Solar Panels Aren’t A Public Nuisance, Says A Recent Court Decision Regarding Neighbor’s Objection To Solar Panel Installation
April 3, 2017
While they have many environmental and economic benefits distributed energy installations like solar or wind frequently are opposed by the local community on aesthetic grounds; apparently some people don’t like to see energy being saved. Once such case from New England, however establishes that “looks” are not enough. In a recent case from Vermont, a plaintiff sued his neighbor because of the alleged unsightly appearance of solar panels on the neighbor’s roof. The legal theory was that the unsightly appearance constituted a “public nuisance”, objectionable on an aesthetic grounds to any reasonable person. However, the court decided that an unattractive sight, without more, provides no basis for judicial relief. Stated another way, before a court will intervene, the unsightly appearance must be shown to materially interfere with the neighbor’s use and enjoyment of his property. Aesthetic objections are generally not enough to constitute a public nuisance.

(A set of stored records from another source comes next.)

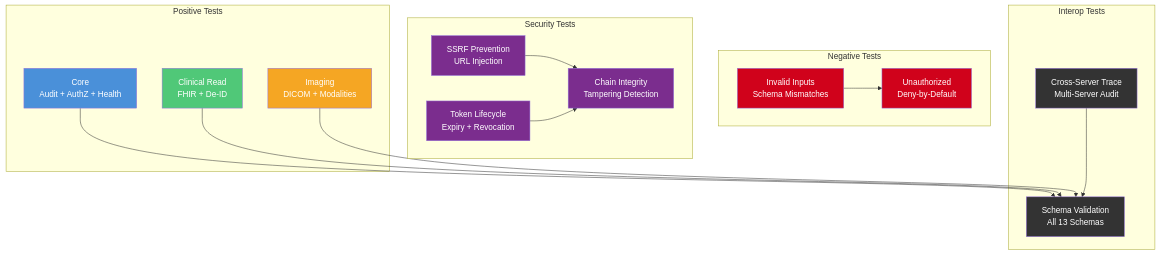
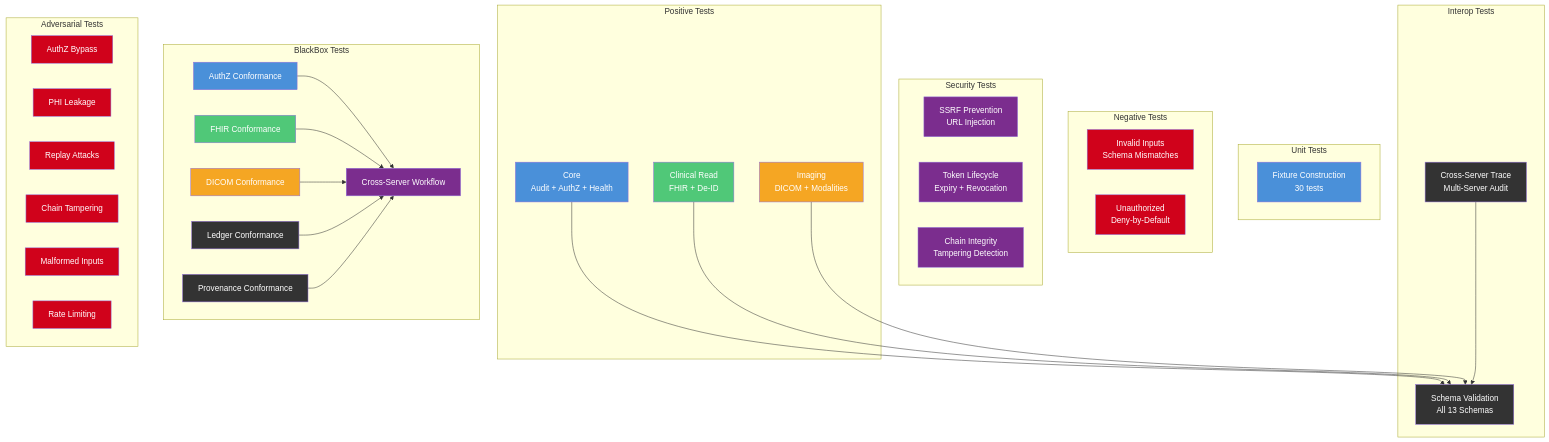
One commit to kevinkawchak/national-mcp-pai-oncology-trials changed the fifth of 11 diagrams in README.md. Above: the diagram before and after it, drawn with Mermaid. The commit also changed other lines of this file and 67 other files, not shown here.

First line of the commit message:
v0.8.0: Phase 3 — Black-Box Conformance, National Interoperability Testbed, and Evidence Generation

````diff
--- a/README.md
+++ b/README.md
@@ -468,43 +526,80 @@
 ```mermaid
 graph TB
+  subgraph Unit Tests
+    UFC[Fixture Construction<br/>30 tests]
+  end
+
   subgraph Positive Tests
     CT[Core<br/>Audit + AuthZ + Health]
     CR[Clinical Read<br/>FHIR + De-ID]
     IM[Imaging<br/>DICOM + Modalities]
   end
 
   subgraph Negative Tests
     II[Invalid Inputs<br/>Schema Mismatches]
     UA[Unauthorized<br/>Deny-by-Default]
   end
 
   subgraph Security Tests
     SS[SSRF Prevention<br/>URL Injection]
     TL[Token Lifecycle<br/>Expiry + Revocation]
     CI[Chain Integrity<br/>Tampering Detection]
   end
 
   subgraph Interop Tests
     XS[Cross-Server Trace<br/>Multi-Server Audit]
     SV[Schema Validation<br/>All 13 Schemas]
   end
 
+  subgraph BlackBox Tests
+    BA[AuthZ Conformance]
+    BF[FHIR Conformance]
+    BD[DICOM Conformance]
+    BL[Ledger Conformance]
+    BP2[Provenance Conformance]
+    BW[Cross-Server Workflow]
+  end
+
+  subgraph Adversarial Tests
+    AB[AuthZ Bypass]
+    PH[PHI Leakage]
+    RP[Replay Attacks]
+    TM[Chain Tampering]
+    MI[Malformed Inputs]
+    RL[Rate Limiting]
+  end
+
   CT --> SV
   CR --> SV
   IM --> SV
-  II --> UA
-  SS --> CI
-  TL --> CI
   XS --> SV
+  BA --> BW
+  BF --> BW
+  BD --> BW
+  BL --> BW
+  BP2 --> BW
 
   style CT fill:#4A90D9,color:#fff
   style CR fill:#50C878,color:#fff
   style IM fill:#F5A623,color:#fff
   style II fill:#D0021B,color:#fff
   style UA fill:#D0021B,color:#fff
   style SS fill:#7B2D8E,color:#fff
   style TL fill:#7B2D8E,color:#fff
   style CI fill:#7B2D8E,color:#fff
   style XS fill:#333,color:#fff
   style SV fill:#333,color:#fff
+  style BA fill:#4A90D9,color:#fff
+  style BF fill:#50C878,color:#fff
+  style BD fill:#F5A623,color:#fff
+  style BL fill:#333,color:#fff
+  style BP2 fill:#333,color:#fff
+  style BW fill:#7B2D8E,color:#fff
+  style AB fill:#D0021B,color:#fff
+  style PH fill:#D0021B,color:#fff
+  style RP fill:#D0021B,color:#fff
+  style TM fill:#D0021B,color:#fff
+  style MI fill:#D0021B,color:#fff
+  style RL fill:#D0021B,color:#fff
+  style UFC fill:#4A90D9,color:#fff
 ```
````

The court noted that other similar aesthetic objections in other cases to cell towers, a neighboring cemetery, and an unsightly party wall, have been held not to constitute a public nuisance. The court reserved judgment on whether a complaint, that reflected light from the solar panels made it difficult to sleep or watch television, would be actionable. These are complaints to be decided on another day, but, it’s worth noting that solar panels don’t reflect light – they absorb most light that hits them and reflect only a comparatively small amount of sunlight.
As noted, this case was decided in Vermont. However, Pennsylvania law is similar: “Aesthetic reasons are not sufficient in themselves to support a conclusion that the operation and maintenance of certain business will be contrary to the best interests of the community.” Medinger Appeal, 377 Pa. 217, 104 A.2d 118 (Pennsylvania Supreme Court 1954). Accordingly, this Vermont case is instructive on how Pennsylvania courts might handle a similar complaint regarding solar panels.

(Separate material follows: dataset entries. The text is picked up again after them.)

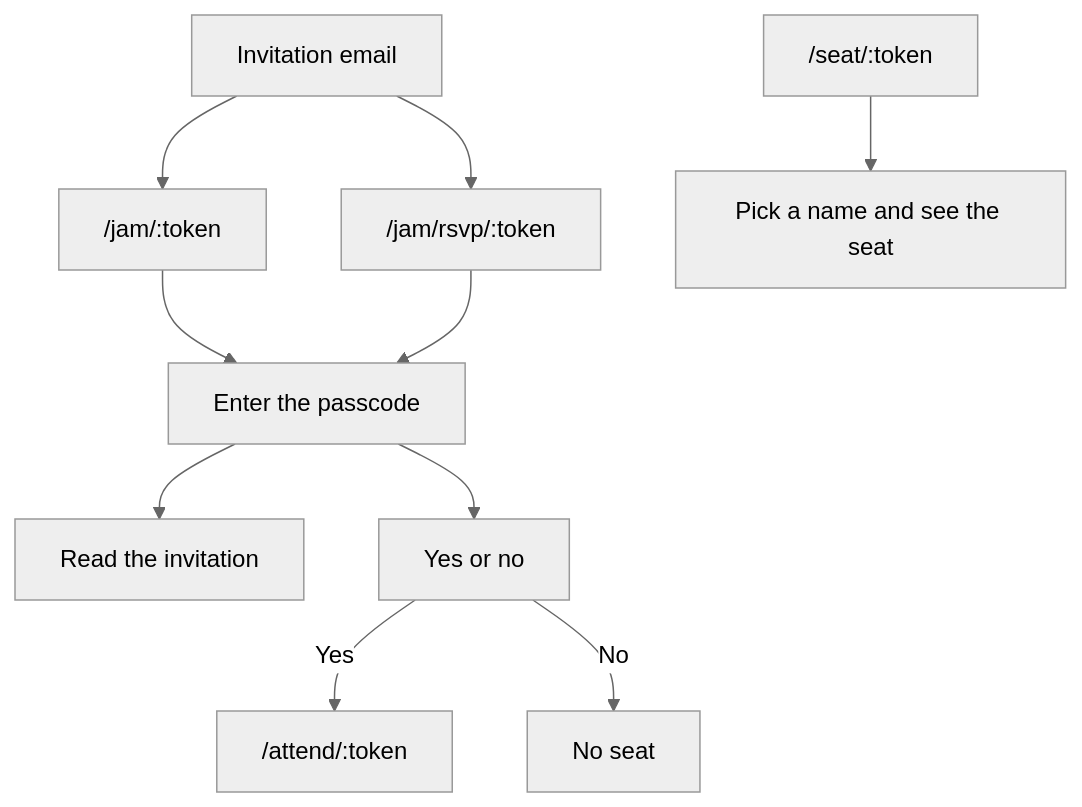
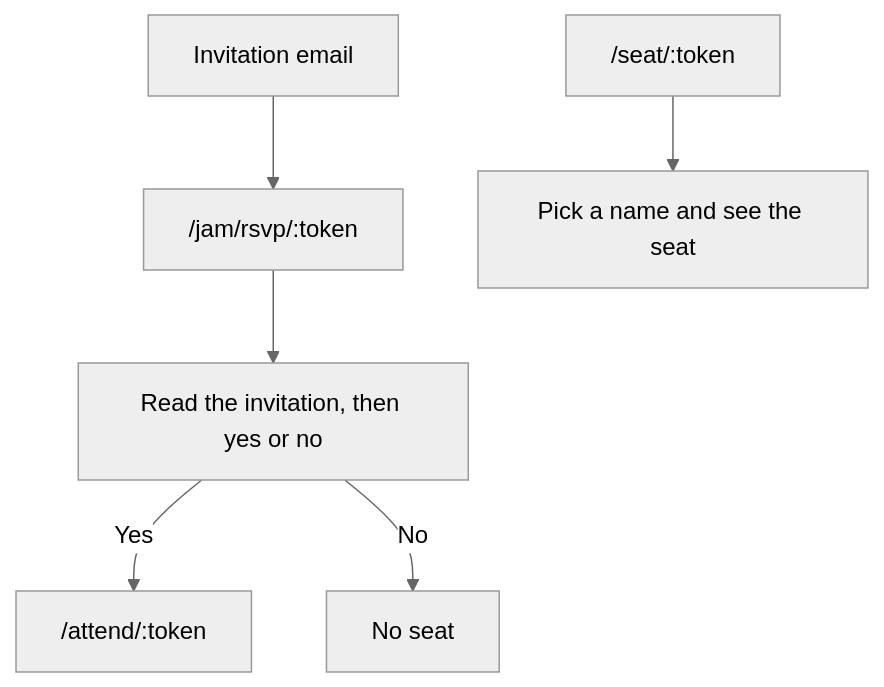
Before and after one commit to SkizzoPerena/bread-butter: the second of 2 diagrams in jam.md, drawn with Mermaid (neutral theme). The commit also changed other lines of this file and 7 other files, not shown here.

Commit message:
Show the Jam invitation and reply form on one page, with no passcode on personal links.

````diff
--- a/jam.md
+++ b/jam.md
@@ -43,16 +43,12 @@
 ```mermaid
 flowchart TD
   mail[Invitation email]
-  site["/jam/:token"]
-  code[Enter the passcode]
-  read[Read the invitation]
   rsvp["/jam/rsvp/:token"]
-  answer[Yes or no]
+  answer[Read the invitation, then yes or no]
   pass["/attend/:token"]
   seat["/seat/:token"]
-  mail --> site --> code --> read
-  mail --> rsvp --> code --> answer
+  mail --> rsvp --> answer
   answer -->|Yes| pass
   answer -->|No| done[No seat]
   seat --> lookup[Pick a name and see the seat]
 ```
````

This energy alert is not intended to be legal advice. If you have any questions, please contact James A. Pellow at 412.566.1986 or email@example.com, or any other attorney with whom you have been working.